The UK and other European countries, such as Italy, have introduced windfall taxes on the bumper profits enjoyed by energy firms. The war in Ukraine saw wholesale energy prices soar and energy firms have seen record profits as a result. Shell posted a huge $9.5 billion in profit in Q3 2022 alone. The new Energy Profits Levy introduced by Jeremy Hunt raised the windfall tax to 35%.  Oil and gas producers now face a total 75% tax burden on their profits. A breakdown of how much tax Shell will pay in the UK and EU has not been announced.


The US Federal Trade Commission is seeking to ban non-compete clauses in employment contracts. Non-compete clauses typically restrict the ability of staff to move to a competitor company for a set period of time. This is designed to prevent the sharing of strategies and trade secrets. The FTC claims however, that these clauses exploit workers and hinder competition in the economy. Around 20% of US workers are estimated to be subject to a non-compete.

Predictably, there has been significant push back from the business community. The US Chamber of Commerce went as far to say that the proposals were “blatantly unlawful”. The FTC will now begin its rule-making procedure.


Amazon has announced that it will slash a record 18,000 jobs as the cost of living crisis hits hard. The cuts are primarily affecting the e-commerce business. Amazon’s online store, Amazon Fresh and Amazon Go will all be affected. Human resources will also face cutbacks. Workers in the UK and EU are expected to be affected although exact details have not been disclosed. This is in addition to the previous announcement of 10000 job cuts in November, largely in its home electronics business.
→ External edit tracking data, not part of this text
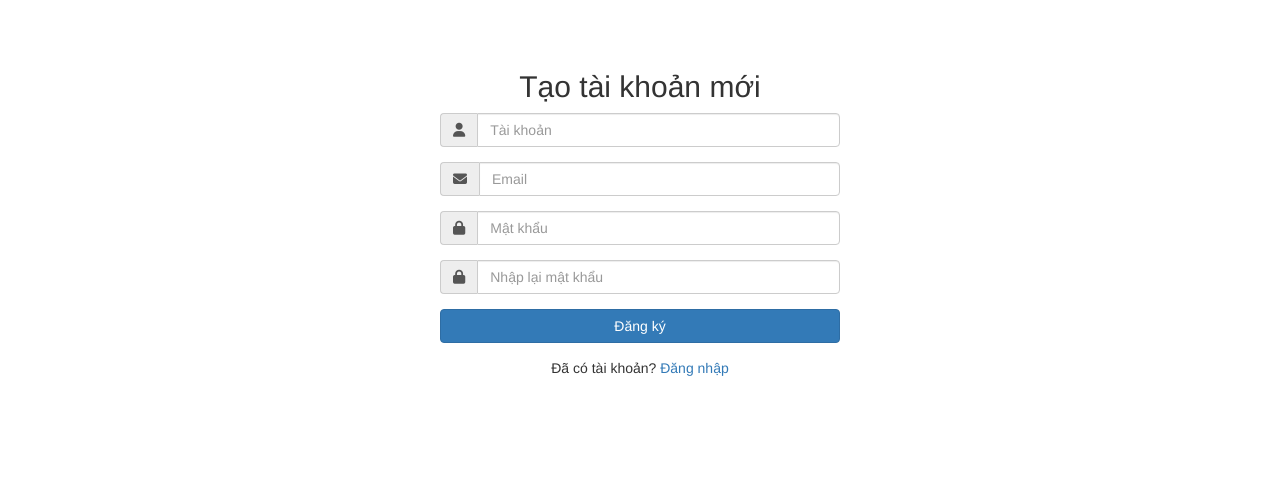
Repository: tm-Quan745/LapTrinhWeb
Page: http://localhost/KetNoiCSDL/decorators/register.jsp
The author's editor kept a copy of each file at every save. The page is drawn from the files as they stood at one save, then again after the next save.
The browser window is 1280 px wide. The pictures show the whole page.
The page is served by Tomcat 10. Other server files are loaded and not shown.

Above is the page before, as saved 2025-08-28 08:21:17.

### KetNoiCSDL/src/main/webapp/decorators/register.jsp
<%@ page contentType="text/html;charset=UTF-8" language="java" %>
<%@ taglib uri="http://java.sun.com/jsp/jstl/core" prefix="c" %>

<!DOCTYPE html>
<html lang="vi">
<head>
    <meta charset="UTF-8">
    <title>Đăng ký</title>
    <link rel="stylesheet" href="https://cdnjs.cloudflare.com/ajax/libs/font-awesome/6.4.0/css/all.min.css"/>
    <link rel="stylesheet" href="https://maxcdn.bootstrapcdn.com/bootstrap/3.4.1/css/bootstrap.min.css"/>
</head>

<body>
    <div class="container" style="max-width: 400px; margin-top: 50px;">
        <form action="register" method="post" class="form-horizontal">
            <h2 class="text-center">Tạo tài khoản mới</h2>

            <!-- Hiển thị thông báo -->
            <c:if test="${not empty alert}">
                <div class="alert alert-danger text-center">${alert}</div>
            </c:if>

            <!-- Username -->
            <div class="form-group">
                <div class="input-group">
                    <span class="input-group-addon">
                        <i class="fa fa-user"></i>
                    </span>
                    <input
                        type="text"
                        name="username"
                        class="form-control"
                        placeholder="Tài khoản"
                        required
                    >
                </div>
            </div>

            <!-- Email -->
            <div class="form-group">
                <div class="input-group">
                    <span class="input-group-addon">
                        <i class="fa fa-envelope"></i>
                    </span>
                    <input
                        type="email"
                        name="email"
                        class="form-control"
                        placeholder="Email"
                        required
                    >
                </div>
            </div>

            <!-- Password -->
            <div class="form-group">
                <div class="input-group">
                    <span class="input-group-addon">
                        <i class="fa fa-lock"></i>
                    </span>
                    <input
                        type="password"
                        name="password"
                        class="form-control"
                        placeholder="Mật khẩu"
                        required
                    >
                </div>
            </div>

            <!-- Confirm Password -->
            <div class="form-group">
                <div class="input-group">
                    <span class="input-group-addon">
                        <i class="fa fa-lock"></i>
                    </span>
                    <input
                        type="password"
                        name="confirmPassword"
                        class="form-control"
                        placeholder="Nhập lại mật khẩu"
                        required
                    >
                </div>
            </div>

            <!-- Submit -->
            <div class="form-group text-center">
                <button type="submit" class="btn btn-primary btn-block">Đăng ký</button>
            </div>

            <p class="text-center">
                Đã có tài khoản? <a href="login.jsp">Đăng nhập</a>
            </p>
        </form>
    </div>
</body>
</html>

After the next save:
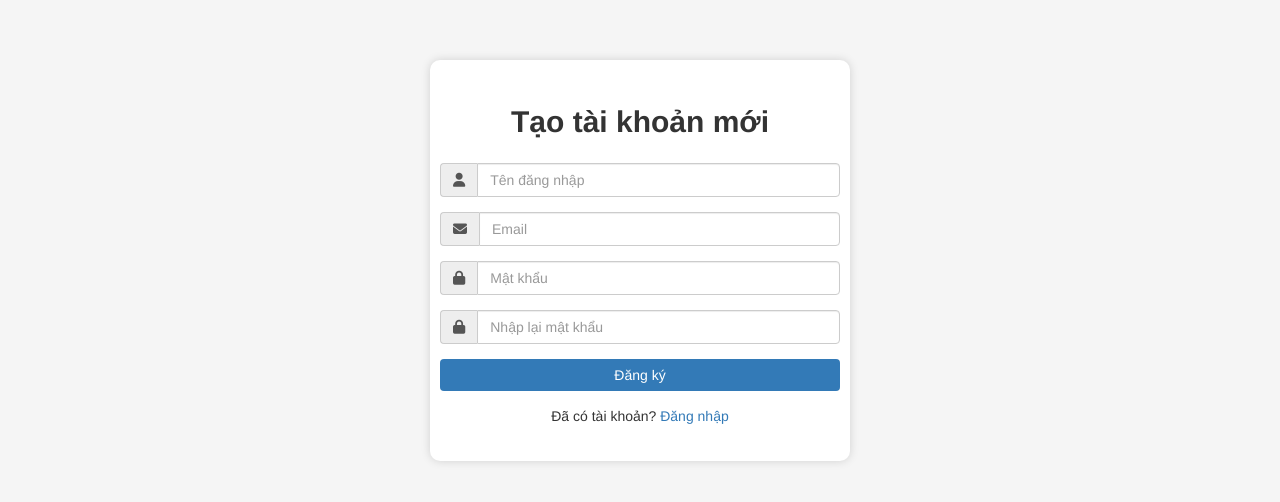
Saved 30 s later.
--- a/KetNoiCSDL/src/main/webapp/decorators/register.jsp
+++ b/KetNoiCSDL/src/main/webapp/decorators/register.jsp
@@ -5,94 +5,91 @@
 <html lang="vi">
 <head>
     <meta charset="UTF-8">
-    <title>Đăng ký</title>
+    <title>Đăng ký tài khoản</title>
     <link rel="stylesheet" href="https://cdnjs.cloudflare.com/ajax/libs/font-awesome/6.4.0/css/all.min.css"/>
     <link rel="stylesheet" href="https://maxcdn.bootstrapcdn.com/bootstrap/3.4.1/css/bootstrap.min.css"/>
+    <style>
+        body {
+            background: #f5f5f5;
+        }
+        .register-container {
+            max-width: 420px;
+            margin: 60px auto;
+            background: #fff;
+            padding: 25px;
+            border-radius: 10px;
+            box-shadow: 0 0 10px rgba(0,0,0,0.15);
+        }
+        .register-container h2 {
+            margin-bottom: 25px;
+            font-weight: bold;
+        }
+        .btn-primary {
+            background-color: #337ab7;
+            border: none;
+        }
+        .btn-primary:hover {
+            background-color: #286090;
+        }
+    </style>
 </head>
 
 <body>
-    <div class="container" style="max-width: 400px; margin-top: 50px;">
-        <form action="register" method="post" class="form-horizontal">
-            <h2 class="text-center">Tạo tài khoản mới</h2>
+    <div class="container">
+        <div class="register-container">
+            <form action="register" method="post" class="form-horizontal">
+                <h2 class="text-center">Tạo tài khoản mới</h2>
 
-            <!-- Hiển thị thông báo -->
-            <c:if test="${not empty alert}">
-                <div class="alert alert-danger text-center">${alert}</div>
-            </c:if>
+                <!-- Hiển thị thông báo -->
+                <c:if test="${not empty alert}">
+                    <div class="alert alert-danger text-center">${alert}</div>
+                </c:if>
+                <c:if test="${not empty success}">
+                    <div class="alert alert-success text-center">${success}</div>
+                </c:if>
 
-            <!-- Username -->
-            <div class="form-group">
-                <div class="input-group">
-                    <span class="input-group-addon">
-                        <i class="fa fa-user"></i>
-                    </span>
-                    <input
-                        type="text"
-                        name="username"
-                        class="form-control"
-                        placeholder="Tài khoản"
-                        required
-                    >
+                <!-- Username -->
+                <div class="form-group">
+                    <div class="input-group">
+                        <span class="input-group-addon"><i class="fa fa-user"></i></span>
+                        <input type="text" name="username" class="form-control" placeholder="Tên đăng nhập" required>
+                    </div>
                 </div>
-            </div>
 
-            <!-- Email -->
-            <div class="form-group">
-                <div class="input-group">
-                    <span class="input-group-addon">
-                        <i class="fa fa-envelope"></i>
-                    </span>
-                    <input
-                        type="email"
-                        name="email"
-                        class="form-control"
-                        placeholder="Email"
-                        required
-                    >
+                <!-- Email -->
+                <div class="form-group">
+                    <div class="input-group">
+                        <span class="input-group-addon"><i class="fa fa-envelope"></i></span>
+                        <input type="email" name="email" class="form-control" placeholder="Email" required>
+                    </div>
                 </div>
-            </div>
 
-            <!-- Password -->
-            <div class="form-group">
-                <div class="input-group">
-                    <span class="input-group-addon">
-                        <i class="fa fa-lock"></i>
-                    </span>
-                    <input
-                        type="password"
-                        name="password"
-                        class="form-control"
-                        placeholder="Mật khẩu"
-                        required
-                    >
+                <!-- Password -->
+                <div class="form-group">
+                    <div class="input-group">
+                        <span class="input-group-addon"><i class="fa fa-lock"></i></span>
+                        <input type="password" name="password" class="form-control" placeholder="Mật khẩu" required>
+                    </div>
                 </div>
-            </div>
 
-            <!-- Confirm Password -->
-            <div class="form-group">
-                <div class="input-group">
-                    <span class="input-group-addon">
-                        <i class="fa fa-lock"></i>
-                    </span>
-                    <input
-                        type="password"
-                        name="confirmPassword"
-                        class="form-control"
-                        placeholder="Nhập lại mật khẩu"
-                        required
-                    >
+                <!-- Confirm Password -->
+                <div class="form-group">
+                    <div class="input-group">
+                        <span class="input-group-addon"><i class="fa fa-lock"></i></span>
+                        <input type="password" name="confirmPassword" class="form-control" placeholder="Nhập lại mật khẩu" required>
+                    </div>
                 </div>
-            </div>
 
-            <!-- Submit -->
-            <div class="form-group text-center">
-                <button type="submit" class="btn btn-primary btn-block">Đăng ký</button>
-            </div>
+                <!-- Submit -->
+                <div class="form-group">
+                    <button type="submit" class="btn btn-primary btn-block">Đăng ký</button>
+                </div>
 
-            <p class="text-center">
-                Đã có tài khoản? <a href="login.jsp">Đăng nhập</a>
-            </p>
-        </form>
+                <p class="text-center">
+                    Đã có tài khoản? <a href="login.jsp">Đăng nhập</a>
+                </p>
+            </form>
+        </div>
     </div>
 </body>
 </html>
Plans to privatise Channel 4 have been dropped by the UK Culture Secretary, Michelle Donelan. Former Secretary Nadine Dorries had previously announced that the publicly owned broadcaster was to be sold off to allow it to compete with Netflix and Amazon. Although under public ownership, Channel 4 is commercially funded. Channel 4 gets almost all of its income from advertising and generated a £74 million profit for the public purse last year. This strong funding model made it very surprising that the government wanted to sell the broadcaster. Many suspected that political opposition to Channel 4’s content was behind the decision.
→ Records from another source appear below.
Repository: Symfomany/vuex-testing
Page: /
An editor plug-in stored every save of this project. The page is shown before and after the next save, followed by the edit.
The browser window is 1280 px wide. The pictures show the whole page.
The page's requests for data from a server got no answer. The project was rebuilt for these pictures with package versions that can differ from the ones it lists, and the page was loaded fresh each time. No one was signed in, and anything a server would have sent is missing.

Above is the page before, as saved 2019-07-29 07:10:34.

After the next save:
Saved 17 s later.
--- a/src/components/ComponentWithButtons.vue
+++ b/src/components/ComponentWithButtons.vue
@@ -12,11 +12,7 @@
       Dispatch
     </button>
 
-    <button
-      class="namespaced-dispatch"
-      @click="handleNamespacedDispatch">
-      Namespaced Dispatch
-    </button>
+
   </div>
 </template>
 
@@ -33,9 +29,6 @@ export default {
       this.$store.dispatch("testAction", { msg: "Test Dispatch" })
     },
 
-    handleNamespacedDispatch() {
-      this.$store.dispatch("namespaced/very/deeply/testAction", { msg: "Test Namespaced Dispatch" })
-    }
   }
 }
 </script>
The announcement to scrap the privatisation plans has been widely praised. Channel 4 has a public benefit responsibility and this responsibility would be dropped if it was made private. Furthermore, a lot of ground-breaking political and creative content could be lost if it was made private. Michelle Donelan, said Channel 4 was a “British success story and a linchpin of our booming creative industries” and therefore should not be sold. 


Social media app Triller has been sued by Universal Music Group for unpaid licensing fees. Triller had agreed to pay $3 million to Universal for licensing and past use of its catalogue. This sum was to be paid over two years in quarterly instalments but Universal claims that Triller has not paid anything for the past three quarters. Furthermore, Triller also failed to provide usage data over the same period. Universal has said it has consequently terminated its agreement with Triller, barely two years of inking the licensing deal. It is now taking legal action for the unpaid fees.
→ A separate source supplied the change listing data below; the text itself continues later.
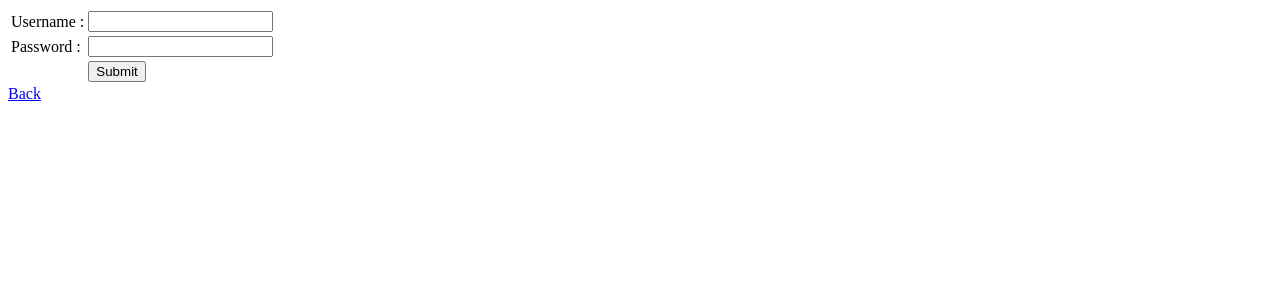
Repository: Pranathi99/FlyAway
Page: http://localhost/FlyAway/changePassword.jsp
The author's editor kept a copy of each file at every save. The page is drawn from the files as they stood at one save, then again after the next save.
The browser window is 1280 px wide. The pictures show the whole page.
The page is served by Tomcat 9.

Above is the page before, as saved 2023-03-26 11:12:35.

After the next save:
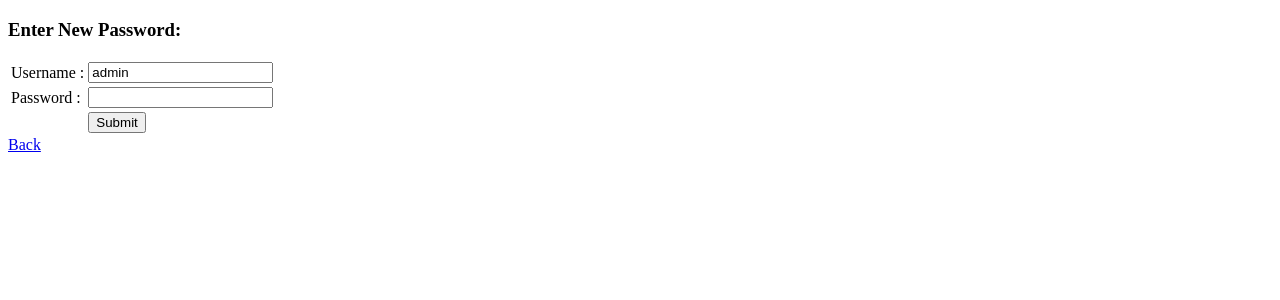
Saved 4 min 47 s later.
--- a/FlyAway/src/main/webapp/changePassword.jsp
+++ b/FlyAway/src/main/webapp/changePassword.jsp
@@ -16,10 +16,11 @@
 		}
 	%>
 	<form method="post">
+		<h3>Enter New Password:</h3>
 		<table>
 			<tr>
 				<td>Username : </td>
-				<td><input type="text" name="username"/></td>
+				<td><input type="text" name="username" value="admin"/></td>
 			</tr>
 			<tr>
 				<td>Password : </td>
Triller appears to be going through a challenging period. The company had also planned to go public by the end of Q3 2022. Q4 passed and Triller did not proceed with its IPO and it is unclear whether this will now happen. 


Former CEO of collapsed cryptocurrency exchange FTX, Sam Bankman-Fried, has pleaded not guilty to charges that he defrauded customers and investors.  Bankman-Fried was arrested in the Bahamas and extradited to the US. He was released on a $250 million bail package.

Bankman-Fried is accused of taking FTX customer funds to fund his personal company, Alameda Research, and spend on luxury property and making huge political donations. He faces over 100 years in prison. Two of his colleagues have already pleaded guilty and are cooperating with authorities. The case goes to trial in October. See our article explaining the dramatic collapse of FTX.